■ **WHAT NEEDS TO BE DONE**
Each line holding the word "content" must appear in the answer, copied from the entries.

Front-end code edit data
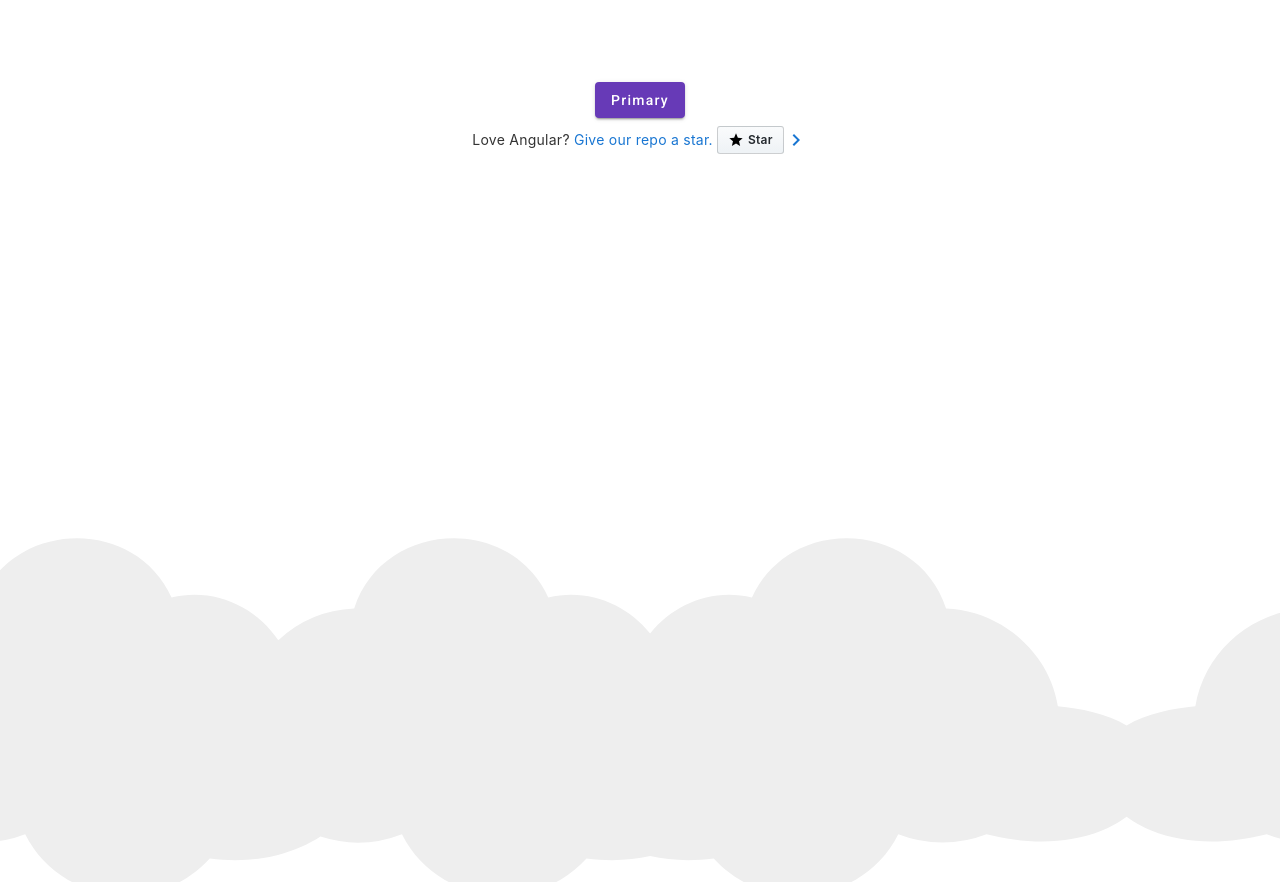
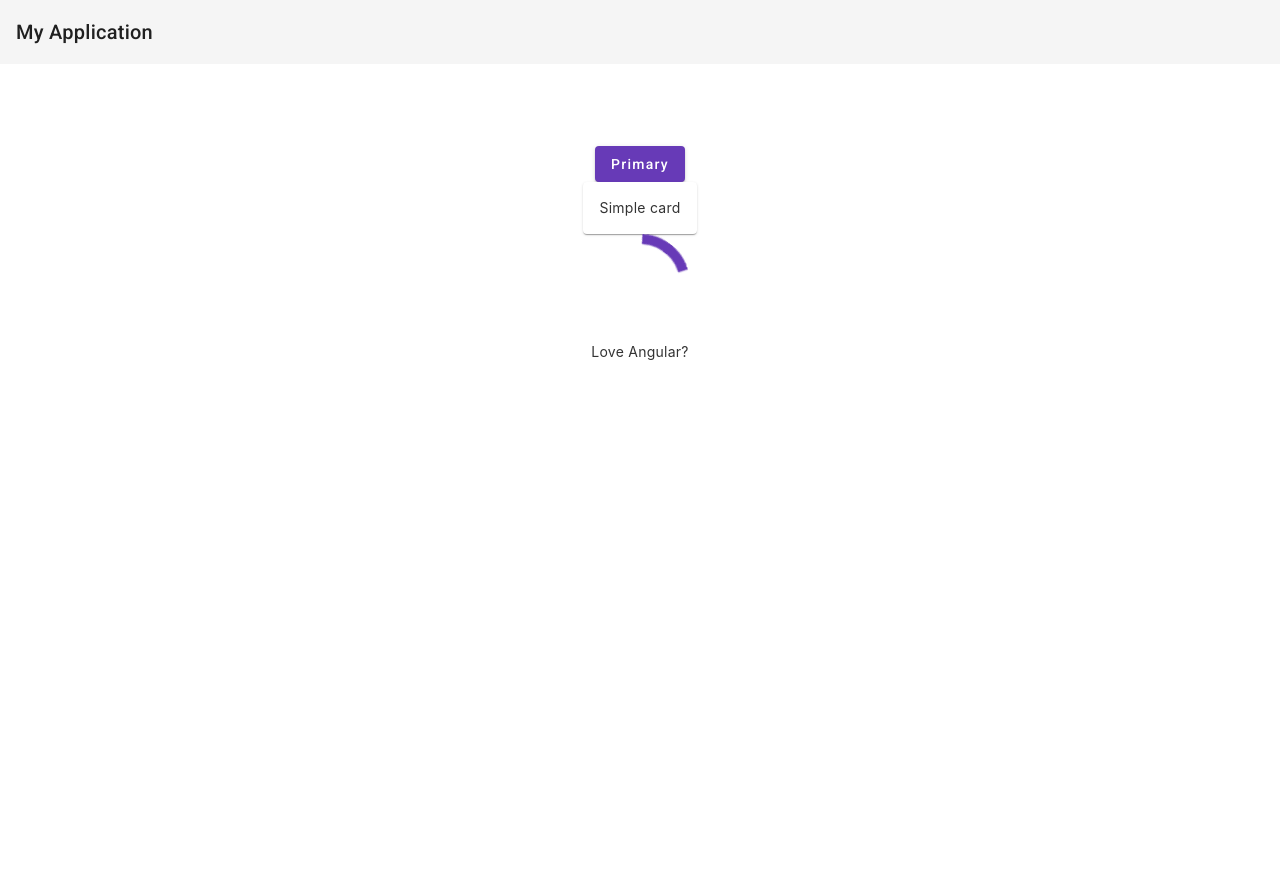
Before and after one commit to slava554/AngularImageGallery, an Angular app: page / in a window 1280 px wide. After the commit the page ends 800 px from the top, so only its background shows below. Built offline with nearby package versions, Linux system fonts and the light colour scheme.

Commit message:
add material elements

```diff
--- a/src/app/app.component.html
+++ b/src/app/app.component.html
@@ -295,71 +295,19 @@
   }
 </style>
 
+<mat-toolbar>
+  <span>My Application</span>
+</mat-toolbar>
+
 <div class="content" role="main">
   <button mat-raised-button color="primary">Primary</button>
+  <mat-card>
+    <mat-card-content>Simple card</mat-card-content>
+  </mat-card>
+  <mat-spinner></mat-spinner>
 
   <!-- Footer -->
-  <footer>
-    Love Angular?&nbsp;
-    <a href="https://github.com/angular/angular" target="_blank" rel="noopener">
-      Give our repo a star.
-      <div class="github-star-badge">
-        <svg
-          class="material-icons"
-          xmlns="http://www.w3.org/2000/svg"
-          width="24"
-          height="24"
-          viewBox="0 0 24 24"
-        >
-          <path d="M0 0h24v24H0z" fill="none" />
-          <path
-            d="M12 17.27L18.18 21l-1.64-7.03L22 9.24l-7.19-.61L12 2 9.19 8.63 2 9.24l5.46 4.73L5.82 21z"
-          />
-        </svg>
-        Star
-      </div>
-    </a>
-    <a href="https://github.com/angular/angular" target="_blank" rel="noopener">
-      <svg
-        class="material-icons"
-        xmlns="http://www.w3.org/2000/svg"
-        width="24"
-        height="24"
-        viewBox="0 0 24 24"
-      >
-        <path
-          d="M10 6L8.59 7.41 13.17 12l-4.58 4.59L10 18l6-6z"
-          fill="#1976d2"
-        />
-        <path d="M0 0h24v24H0z" fill="none" />
-      </svg>
-    </a>
-  </footer>
-
-  <svg
-    id="clouds"
-    xmlns="http://www.w3.org/2000/svg"
-    width="2611.084"
-    height="485.677"
-    viewBox="0 0 2611.084 485.677"
-  >
-    <title>Gray Clouds Background</title>
-    <path
-      id="Path_39"
-      data-name="Path 39"
-      d="M2379.709,863.793c10-93-77-171-168-149-52-114-225-105-264,15-75,3-140,59-152,133-30,2.83-66.725,9.829-93.5,26.25-26.771-16.421-63.5-23.42-93.5-26.25-12-74-77-130-152-133-39-120-212-129-264-15-54.084-13.075-106.753,9.173-138.488,48.9-31.734-39.726-84.4-61.974-138.487-48.9-52-114-225-105-264,15a162.027,162.027,0,0,0-103.147,43.044c-30.633-45.365-87.1-72.091-145.206-58.044-52-114-225-105-264,15-75,3-140,59-152,133-53,5-127,23-130,83-2,42,35,72,70,86,49,20,106,18,157,5a165.625,165.625,0,0,0,120,0c47,94,178,113,251,33,61.112,8.015,113.854-5.72,150.492-29.764a165.62,165.62,0,0,0,110.861-3.236c47,94,178,113,251,33,31.385,4.116,60.563,2.495,86.487-3.311,25.924,5.806,55.1,7.427,86.488,3.311,73,80,204,61,251-33a165.625,165.625,0,0,0,120,0c51,13,108,15,157-5a147.188,147.188,0,0,0,33.5-18.694,147.217,147.217,0,0,0,33.5,18.694c49,20,106,18,157,5a165.625,165.625,0,0,0,120,0c47,94,178,113,251,33C2446.709,1093.793,2554.709,922.793,2379.709,863.793Z"
-      transform="translate(142.69 -634.312)"
-      fill="#eee"
-    />
-  </svg>
+  <footer>Love Angular?</footer>
 </div>
 
-<!-- * * * * * * * * * * * * * * * * * * * * * * * * * * * * * * * -->
-<!-- * * * * * * * * * * * The content above * * * * * * * * * * * -->
-<!-- * * * * * * * * * * is only a placeholder * * * * * * * * * * -->
-<!-- * * * * * * * * * * and can be replaced. * * * * * * * * * * * -->
-<!-- * * * * * * * * * * * * * * * * * * * * * * * * * * * * * * * -->
-<!-- * * * * * * * * * * End of Placeholder * * * * * * * * * * * -->
-<!-- * * * * * * * * * * * * * * * * * * * * * * * * * * * * * * * -->
-
 <router-outlet></router-outlet>
```
Also changed, not shown: src/app/app.module.ts (+7 -1 lines).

■ **YOUR RESPONSE**
 <div class="content" role="main">
+    <mat-card-content>Simple card</mat-card-content>
-<!-- * * * * * * * * * * * The content above * * * * * * * * * * * -->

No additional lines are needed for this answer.